The ACM Dynamic Opportunity Fund is designed as a core investment for investors seeking long term capital appreciation with a short term focus on capital preservation. The fund employs a dynamic strategy, which aims to actively participate during a rising market environment and protect investors when markets experience downturns. The fund takes an active management approach staying apprised of individual holdings.
To pursue its investment objectives, the fund invests primarily in domestic equity securities. On an ongoing basis, ACM monitors all stock holdings, closely following corporate fundamentals, price, and volume activity. ACM’s proprietary risk models help to identify timing and magnitude of portfolio hedges, to help mitigate losses during market downturns.
The fund screens equity securities of any market capitalization, focusing on fundamental and technical analysis. In addition, proprietary valuation models are used to assist in determining potential stock candidates. The fund will then select stocks that experience meaningful breakouts as determined by price and volume action. Stop loss rules are used in addition to hedging strategies to minimize loss during market downturns.
Investors should carefully consider the investment objectives, risks, charges and expenses of the ACM Dynamic Opportunity Fund. This and other important information about the Fund is contained in the prospectus, which can be obtained by calling 1-844-798-3833. The prospectus should be read carefully before investing. The ACM Dynamic Opportunity Fund is distributed by Northern Lights Distributors, LLC, member FINRA/SIPC. Northern Lights Distributors, LLC and Ascendant Capital Management, LLC are not affiliated.
Mutual Funds involve risk including possible loss of principal.
Adverse changes in currency exchange rates may erode or reverse any potential gains from the Fund’s investments.
ETF’s are subject to specific risks, depending on the nature of the underlying strategy of the fund. These risks could include liquidity risk, sector risk, as well as risks associated with fixed income securities, real estate investments, and commodities, to name a few.
Investments in underlying funds that own small and mid-capitalization companies may be more vulnerable than larger, more established organizations.
Derivative instruments involve risks different from, or possibly greater than, the risks associated with investing directly in securities and other traditional investments.
Investments in foreign securities could subject the Fund to greater risks including, currency fluctuation, economic conditions, and different governmental and accounting standards.
In addition to the risks generally associated with investing in securities of foreign companies, countries with emerging markets also may have relatively unstable governments, social and legal systems that do not protect shareholders, economies based on only a few industries, and securities markets that trade a small number of issues.
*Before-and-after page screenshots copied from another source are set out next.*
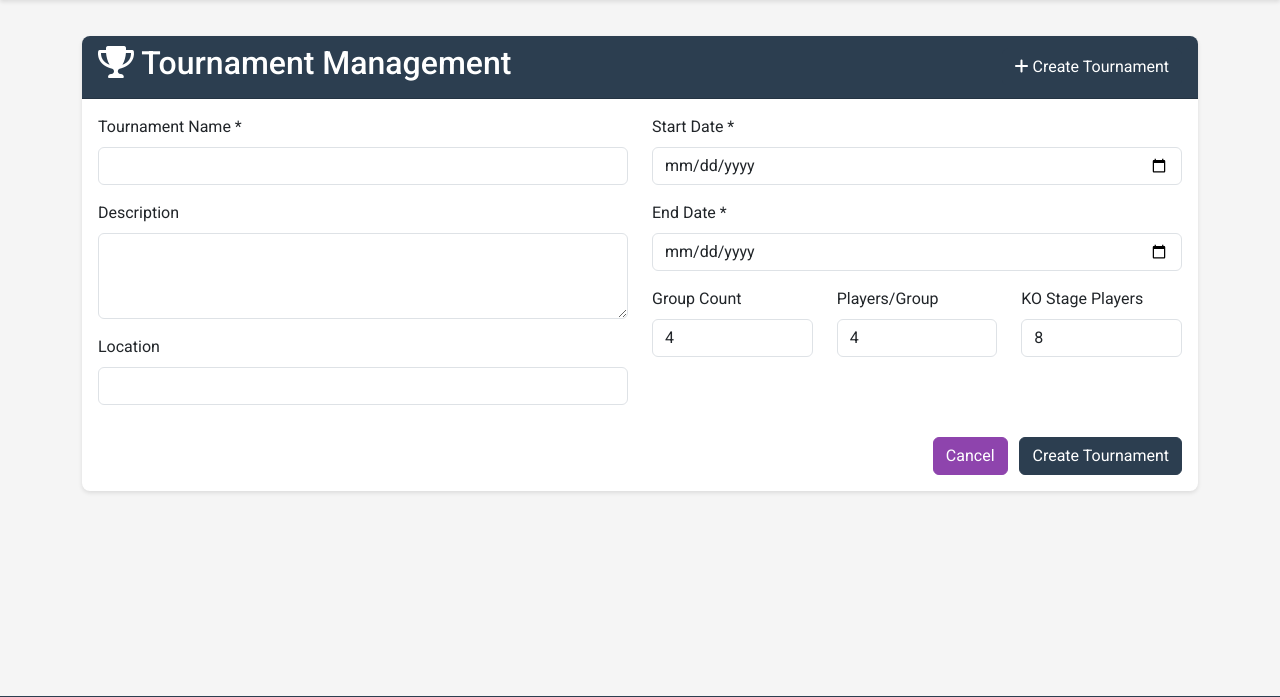
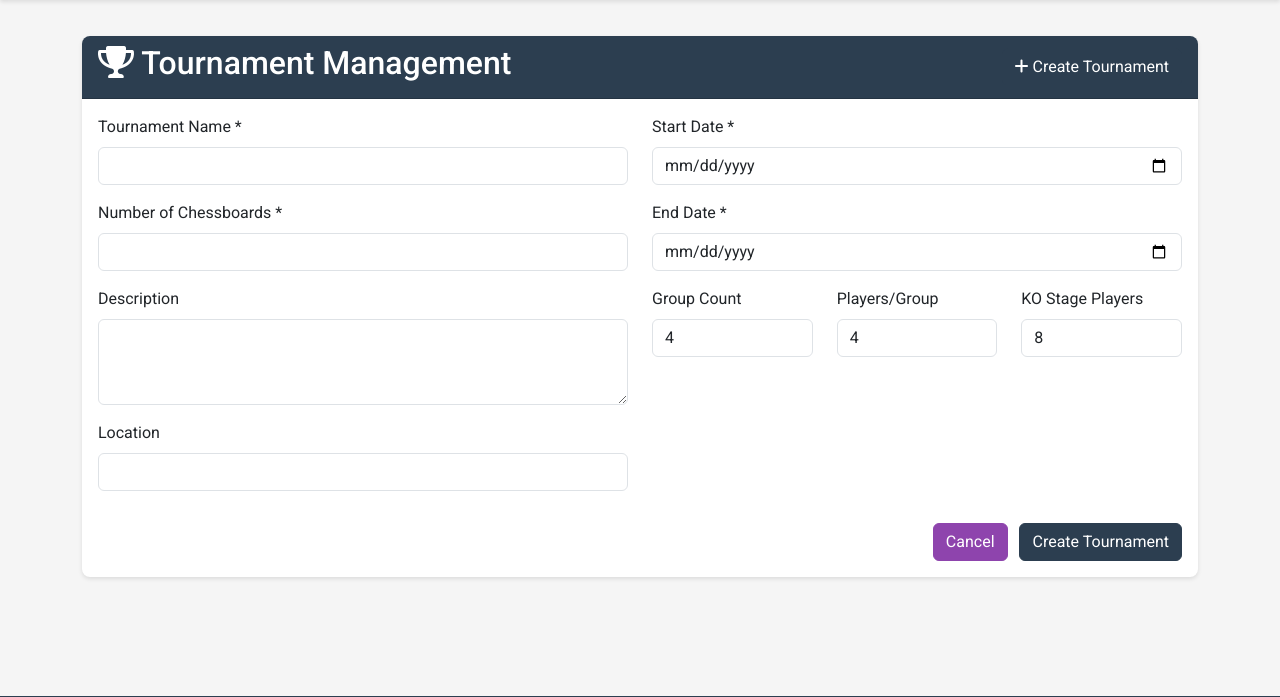
Before and after one commit to giorochi/ScacchistiDonFranco, a Flask app: page /admin/tournament/new in a window 1280 px wide. Shown: the part 66-763 px from the top of the page. Run offline with Flask 3, Linux system fonts and the light colour scheme; the visitor is signed in with stand-in values (Sample User, id 1).

Commit message:
Assistant checkpoint: Add chessboard management to tournaments
Assistant generated file changes:
- models.py: Add board_count to Tournament model
- templates/admin/tournaments.html: Add board_count field to tournament form
- routes.py: Add board_count to tournament creation, Update tournament creation with board_count

---

User prompt:

ogni partita ha una sua scacchiera di assegnazione. Ogni turno ha le sue scacchiere e il turno successivo deve utilizzare le stesse scacchiere senza crearne altre, altrimenti non bastano. Poi ti dico io quante scacchiere ho al momento della creazione del torneo

Replit-Commit-Author: Assistant
Replit-Commit-Session-Id: a25ab3e1-8eb6-4644-b58e-7c6a25bd2c0f

```diff
--- a/models.py
+++ b/models.py
@@ -83,6 +83,7 @@ class Tournament(db.Model):
     group_count = db.Column(db.Integer, default=4)  # Number of groups
     players_per_group = db.Column(db.Integer, default=4)  # Players per group
     knockout_players = db.Column(db.Integer, default=8)  # Players advancing to knockout
+    board_count = db.Column(db.Integer, default=10)  # Number of available chessboards
 
     # Relationships
     players = db.relationship('TournamentPlayer', back_populates='tournament', cascade='all, delete-orphan')
--- a/routes.py
+++ b/routes.py
@@ -278,8 +278,9 @@ def admin_tournament_new():
         group_count = int(request.form.get('group_count', 4))
         players_per_group = int(request.form.get('players_per_group', 4))
         knockout_players = int(request.form.get('knockout_players', 8))
+        board_count = int(request.form.get('board_count', 10))
 
-        if not name or not start_date or not end_date:
+        if not name or not start_date or not end_date or not board_count:
             flash('Please fill all required fields', 'danger')
             return redirect(url_for('admin_tournament_new'))
 
@@ -299,7 +300,8 @@ def admin_tournament_new():
             status=TournamentStatus.DRAFT,
             group_count=group_count,
             players_per_group=players_per_group,
-            knockout_players=knockout_players
+            knockout_players=knockout_players,
+            board_count=board_count
         )
 
         db.session.add(tournament)
--- a/templates/admin/tournaments.html
+++ b/templates/admin/tournaments.html
@@ -22,6 +22,10 @@
                                     <div class="mb-3">
                                         <label for="name" class="form-label">Tournament Name *</label>
                                         <input type="text" class="form-control" id="name" name="name" required>
+                                    </div>
+                                    <div class="mb-3">
+                                        <label for="board_count" class="form-label">Number of Chessboards *</label>
+                                        <input type="number" class="form-control" id="board_count" name="board_count" required min="1">
                                     </div>
                                     <div class="mb-3">
                                         <label for="description" class="form-label">Description</label>
```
The Fund is a new mutual fund and has a limited history of operations for investors to evaluate. Investors bear the risk that the Fund may not be able to implement its investment strategies or attract sufficient assets. The Adviser has not previously managed a mutual fund.
Purchased put options may decline in value or expire worthless and may have imperfect correlation to the value of the Fund’s portfolio securities. Written call and put options may limit the Fund’s participation in equity market gains and may amplify losses in market declines. The Fund’s losses are potentially large in a written put or call transaction. If unhedged, written calls expose the Fund to potentially unlimited losses.
The Fund will incur a loss as a result of a short position if the price of the short position instrument increases in value between the date of the short position sale and the date on which an offsetting position is purchased. Short positions may be considered speculative transactions and involve special risks, including greater reliance on the ability to accurately anticipate the future value of a security or instrument. The Fund’s losses are potentially large in a short position transaction.
Beta is a measure of systemic risk. Price to Earnings (P/E) is a valuation ratio of a company’s current share price compared to its per share earnings. Gross Long and Short Exposure is the percentage in securities that are expected to rise and decline, respectively.